Parliament’s intent in setting the standards is clear to any reasonable person. Unfortunately the Broadcasting Standards Authority (BSA) has trouble attaining such clarity. Perhaps it is the years of being subject to obfuscatory argument by broadcasters. Or perhaps its their attempt to create some sort of pseudo-legal “case-law” in their own irrational decisions over the years that has confused them. Either way they can no longer see the wood for the trees. Indeed even the trees seem to be a challenge.
A Campbell Live item on euthanasia back in April was a clear example to any reasonable person of why our Parliament enacted the standards legislation and established the BSA to oversee it. The item gave a very sympathetic hearing to two strong advocates of euthanasia, with only a cursory acknowledgement that other viewpoints exist. No reasonable opportunity was given to present those viewpoints, either within the item or in any other coverage by the broadcaster at the time.
In taking a complaint through the BSA process the clear intent of Parliament as outlined in the Act enabled a clear, well reasoned rejection of every illogical, and irrelevant argument mounted by Mediaworks in defence of their item (refer BSA – Campbell Live Euthanasia Story and BSA – Campbell Live Euthanasia Story – Final Comment).
In spite of that, the BSA managed in its decision published this month to not only agree with the broadcaster, but also to find some other completely irrelevant grounds for influencing their decision on the Campbell Live item. Apparently the Bill of Rights Act protection of freedom of expression meant they had to be cautious about “interfering with the item’s broadcast”. Not even Mediaworks had thought to argue this line.

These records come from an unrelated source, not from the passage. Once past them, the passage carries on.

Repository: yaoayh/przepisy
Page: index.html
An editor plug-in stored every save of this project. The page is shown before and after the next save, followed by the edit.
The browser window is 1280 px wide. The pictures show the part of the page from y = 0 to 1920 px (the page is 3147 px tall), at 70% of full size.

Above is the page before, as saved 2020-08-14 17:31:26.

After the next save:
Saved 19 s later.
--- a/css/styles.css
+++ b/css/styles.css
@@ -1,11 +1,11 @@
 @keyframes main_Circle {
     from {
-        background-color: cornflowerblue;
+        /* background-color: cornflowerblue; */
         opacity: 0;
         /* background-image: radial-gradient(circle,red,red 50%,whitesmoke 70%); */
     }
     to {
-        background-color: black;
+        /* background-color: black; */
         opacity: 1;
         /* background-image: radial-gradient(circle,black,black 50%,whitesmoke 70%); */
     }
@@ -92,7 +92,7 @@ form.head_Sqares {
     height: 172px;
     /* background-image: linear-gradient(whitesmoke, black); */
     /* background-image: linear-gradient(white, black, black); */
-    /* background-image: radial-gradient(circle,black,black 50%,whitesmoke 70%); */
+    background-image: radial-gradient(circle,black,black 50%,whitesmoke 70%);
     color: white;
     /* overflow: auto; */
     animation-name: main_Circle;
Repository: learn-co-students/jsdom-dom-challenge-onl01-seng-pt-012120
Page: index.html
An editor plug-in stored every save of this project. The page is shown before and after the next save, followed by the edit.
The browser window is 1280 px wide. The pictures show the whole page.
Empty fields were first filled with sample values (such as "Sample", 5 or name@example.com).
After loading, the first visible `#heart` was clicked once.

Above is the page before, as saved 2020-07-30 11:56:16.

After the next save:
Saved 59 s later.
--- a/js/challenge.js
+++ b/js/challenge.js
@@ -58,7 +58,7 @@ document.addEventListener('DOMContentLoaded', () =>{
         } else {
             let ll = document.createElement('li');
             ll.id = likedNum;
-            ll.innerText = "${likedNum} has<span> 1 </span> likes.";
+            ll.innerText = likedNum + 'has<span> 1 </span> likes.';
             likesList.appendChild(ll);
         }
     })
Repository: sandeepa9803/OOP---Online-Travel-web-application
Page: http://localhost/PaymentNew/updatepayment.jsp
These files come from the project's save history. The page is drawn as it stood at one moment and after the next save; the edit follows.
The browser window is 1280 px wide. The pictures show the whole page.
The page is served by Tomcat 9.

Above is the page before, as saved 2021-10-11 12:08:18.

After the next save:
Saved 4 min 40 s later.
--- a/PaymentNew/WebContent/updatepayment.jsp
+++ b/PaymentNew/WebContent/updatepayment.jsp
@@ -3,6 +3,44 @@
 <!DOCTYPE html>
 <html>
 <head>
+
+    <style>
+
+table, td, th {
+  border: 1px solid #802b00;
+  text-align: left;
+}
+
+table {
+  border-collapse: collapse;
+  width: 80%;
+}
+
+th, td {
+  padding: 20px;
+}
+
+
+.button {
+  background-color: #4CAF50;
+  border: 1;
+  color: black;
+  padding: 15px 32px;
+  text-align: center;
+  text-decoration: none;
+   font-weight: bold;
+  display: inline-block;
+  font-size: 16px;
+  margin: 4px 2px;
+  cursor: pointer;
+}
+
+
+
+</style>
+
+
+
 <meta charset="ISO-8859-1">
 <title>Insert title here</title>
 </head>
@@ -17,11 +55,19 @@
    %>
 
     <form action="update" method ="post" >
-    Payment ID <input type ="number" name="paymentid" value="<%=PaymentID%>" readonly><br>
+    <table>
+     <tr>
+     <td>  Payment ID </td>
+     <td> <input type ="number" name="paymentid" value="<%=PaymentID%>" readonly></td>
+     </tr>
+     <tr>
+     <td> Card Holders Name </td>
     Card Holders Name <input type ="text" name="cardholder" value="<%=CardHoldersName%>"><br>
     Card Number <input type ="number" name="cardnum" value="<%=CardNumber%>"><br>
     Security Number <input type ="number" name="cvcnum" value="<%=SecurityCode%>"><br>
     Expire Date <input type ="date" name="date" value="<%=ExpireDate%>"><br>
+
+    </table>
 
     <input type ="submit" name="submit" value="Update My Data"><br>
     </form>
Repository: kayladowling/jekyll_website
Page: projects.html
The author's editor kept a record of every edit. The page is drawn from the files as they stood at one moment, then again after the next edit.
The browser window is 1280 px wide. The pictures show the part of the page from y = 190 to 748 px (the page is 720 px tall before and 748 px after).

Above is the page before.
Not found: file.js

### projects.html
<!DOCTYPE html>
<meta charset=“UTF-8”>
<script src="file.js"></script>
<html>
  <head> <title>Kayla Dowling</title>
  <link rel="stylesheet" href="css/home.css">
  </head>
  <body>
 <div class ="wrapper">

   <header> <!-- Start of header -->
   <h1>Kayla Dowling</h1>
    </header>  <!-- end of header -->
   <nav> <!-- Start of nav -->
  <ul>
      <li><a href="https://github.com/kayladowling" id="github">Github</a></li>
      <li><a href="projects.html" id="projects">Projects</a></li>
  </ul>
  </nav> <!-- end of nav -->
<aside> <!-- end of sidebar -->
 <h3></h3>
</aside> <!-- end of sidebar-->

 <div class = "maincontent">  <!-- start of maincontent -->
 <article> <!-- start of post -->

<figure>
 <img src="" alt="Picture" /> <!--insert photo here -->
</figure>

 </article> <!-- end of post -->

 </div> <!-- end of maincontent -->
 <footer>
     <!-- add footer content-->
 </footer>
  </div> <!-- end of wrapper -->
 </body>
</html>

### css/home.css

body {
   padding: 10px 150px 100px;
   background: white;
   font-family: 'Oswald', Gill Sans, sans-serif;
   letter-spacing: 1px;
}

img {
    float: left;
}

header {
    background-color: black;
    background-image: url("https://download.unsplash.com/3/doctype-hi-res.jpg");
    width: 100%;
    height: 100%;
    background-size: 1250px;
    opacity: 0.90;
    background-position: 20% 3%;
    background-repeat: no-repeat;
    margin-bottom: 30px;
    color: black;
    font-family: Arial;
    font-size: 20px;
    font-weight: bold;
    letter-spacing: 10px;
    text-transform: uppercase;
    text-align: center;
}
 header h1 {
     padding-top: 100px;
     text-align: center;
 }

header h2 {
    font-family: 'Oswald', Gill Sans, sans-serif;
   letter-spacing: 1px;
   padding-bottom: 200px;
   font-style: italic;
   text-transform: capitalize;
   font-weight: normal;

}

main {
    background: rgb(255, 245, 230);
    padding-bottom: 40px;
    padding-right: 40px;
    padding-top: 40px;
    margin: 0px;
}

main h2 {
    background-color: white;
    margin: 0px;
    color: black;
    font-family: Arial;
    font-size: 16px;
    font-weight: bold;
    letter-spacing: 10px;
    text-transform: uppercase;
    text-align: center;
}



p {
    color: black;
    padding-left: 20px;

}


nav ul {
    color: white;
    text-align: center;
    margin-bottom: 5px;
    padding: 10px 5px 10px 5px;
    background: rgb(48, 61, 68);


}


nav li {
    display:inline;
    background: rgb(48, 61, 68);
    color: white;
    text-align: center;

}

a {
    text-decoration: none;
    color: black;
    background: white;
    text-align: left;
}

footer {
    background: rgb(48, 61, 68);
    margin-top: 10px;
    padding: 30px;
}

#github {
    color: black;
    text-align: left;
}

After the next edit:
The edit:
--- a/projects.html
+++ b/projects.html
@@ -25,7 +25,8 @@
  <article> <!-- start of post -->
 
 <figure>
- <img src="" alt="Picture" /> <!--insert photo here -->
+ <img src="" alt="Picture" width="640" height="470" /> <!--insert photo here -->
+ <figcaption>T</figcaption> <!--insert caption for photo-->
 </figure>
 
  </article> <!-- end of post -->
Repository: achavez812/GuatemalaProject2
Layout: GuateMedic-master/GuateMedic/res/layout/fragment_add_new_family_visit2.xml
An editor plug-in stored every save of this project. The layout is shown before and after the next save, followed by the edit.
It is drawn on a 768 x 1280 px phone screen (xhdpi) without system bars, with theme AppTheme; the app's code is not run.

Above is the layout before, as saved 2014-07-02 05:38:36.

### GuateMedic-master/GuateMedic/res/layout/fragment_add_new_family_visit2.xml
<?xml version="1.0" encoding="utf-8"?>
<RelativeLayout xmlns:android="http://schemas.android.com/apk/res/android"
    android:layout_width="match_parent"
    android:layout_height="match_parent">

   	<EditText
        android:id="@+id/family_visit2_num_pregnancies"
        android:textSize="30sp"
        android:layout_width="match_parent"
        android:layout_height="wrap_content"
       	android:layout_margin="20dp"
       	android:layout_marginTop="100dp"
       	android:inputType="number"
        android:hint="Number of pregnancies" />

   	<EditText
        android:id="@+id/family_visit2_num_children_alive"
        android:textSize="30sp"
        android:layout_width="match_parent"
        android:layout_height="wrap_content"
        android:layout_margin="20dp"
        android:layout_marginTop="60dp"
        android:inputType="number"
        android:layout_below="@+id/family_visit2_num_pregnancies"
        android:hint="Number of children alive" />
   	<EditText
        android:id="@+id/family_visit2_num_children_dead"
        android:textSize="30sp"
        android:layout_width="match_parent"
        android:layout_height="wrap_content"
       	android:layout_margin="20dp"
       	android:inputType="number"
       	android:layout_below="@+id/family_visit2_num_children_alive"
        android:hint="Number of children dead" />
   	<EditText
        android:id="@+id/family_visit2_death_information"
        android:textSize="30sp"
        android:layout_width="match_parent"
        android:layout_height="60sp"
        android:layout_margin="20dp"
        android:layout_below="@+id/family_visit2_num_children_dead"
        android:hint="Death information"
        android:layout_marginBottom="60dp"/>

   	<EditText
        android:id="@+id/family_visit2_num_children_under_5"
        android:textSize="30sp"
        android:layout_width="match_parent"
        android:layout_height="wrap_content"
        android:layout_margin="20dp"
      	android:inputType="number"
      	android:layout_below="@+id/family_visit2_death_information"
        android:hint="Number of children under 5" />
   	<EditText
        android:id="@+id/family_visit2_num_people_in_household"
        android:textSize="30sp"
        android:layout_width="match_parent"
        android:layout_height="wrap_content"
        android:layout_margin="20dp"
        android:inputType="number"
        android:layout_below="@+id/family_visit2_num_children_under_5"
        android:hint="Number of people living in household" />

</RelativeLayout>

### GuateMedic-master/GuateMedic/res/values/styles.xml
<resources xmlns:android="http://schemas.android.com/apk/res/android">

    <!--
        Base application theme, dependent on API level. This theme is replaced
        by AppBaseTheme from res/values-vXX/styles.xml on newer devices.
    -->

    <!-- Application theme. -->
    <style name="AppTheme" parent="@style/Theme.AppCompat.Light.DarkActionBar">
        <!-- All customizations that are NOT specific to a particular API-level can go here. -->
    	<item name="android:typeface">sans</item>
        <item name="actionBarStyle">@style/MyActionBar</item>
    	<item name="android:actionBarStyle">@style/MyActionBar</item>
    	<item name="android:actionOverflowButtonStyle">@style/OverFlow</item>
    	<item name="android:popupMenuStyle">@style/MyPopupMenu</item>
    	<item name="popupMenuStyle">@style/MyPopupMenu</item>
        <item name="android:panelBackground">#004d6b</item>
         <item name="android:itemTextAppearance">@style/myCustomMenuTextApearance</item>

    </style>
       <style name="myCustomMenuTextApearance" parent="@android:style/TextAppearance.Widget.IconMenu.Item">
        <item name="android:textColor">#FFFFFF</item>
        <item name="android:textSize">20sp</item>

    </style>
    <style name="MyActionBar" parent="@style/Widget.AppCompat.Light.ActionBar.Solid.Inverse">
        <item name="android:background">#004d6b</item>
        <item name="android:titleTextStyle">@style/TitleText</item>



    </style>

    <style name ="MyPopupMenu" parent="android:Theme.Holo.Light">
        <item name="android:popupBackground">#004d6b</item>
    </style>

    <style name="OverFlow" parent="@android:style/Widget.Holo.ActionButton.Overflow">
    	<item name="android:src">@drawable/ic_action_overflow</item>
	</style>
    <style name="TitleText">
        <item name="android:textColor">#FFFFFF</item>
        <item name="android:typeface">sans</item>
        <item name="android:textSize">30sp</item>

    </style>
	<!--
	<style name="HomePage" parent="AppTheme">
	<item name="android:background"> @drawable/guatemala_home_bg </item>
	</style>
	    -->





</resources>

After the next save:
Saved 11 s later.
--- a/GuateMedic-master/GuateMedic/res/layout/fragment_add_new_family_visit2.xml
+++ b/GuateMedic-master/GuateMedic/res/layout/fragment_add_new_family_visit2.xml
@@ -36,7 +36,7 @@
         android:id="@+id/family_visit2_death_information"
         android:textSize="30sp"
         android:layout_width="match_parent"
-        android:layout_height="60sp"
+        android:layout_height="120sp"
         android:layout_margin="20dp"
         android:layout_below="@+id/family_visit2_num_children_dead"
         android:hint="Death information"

No-one was suggesting that the item should not be broadcast, only that it should meet the standards of the Broadcasting Act. Freedom of expression is simply not relevant to the case. Or if it is, it is relevant only in the sense that other significant views were not allowed the freedom of expression required by the Broadcasting Act.
The Broadcasting Standards Authority has lost the plot. One is reminded of another statutory body set up to oversee legislation – the Abortion Supervisory Committee. Both have subverted the clear intent of the legislation under which Parliament established them.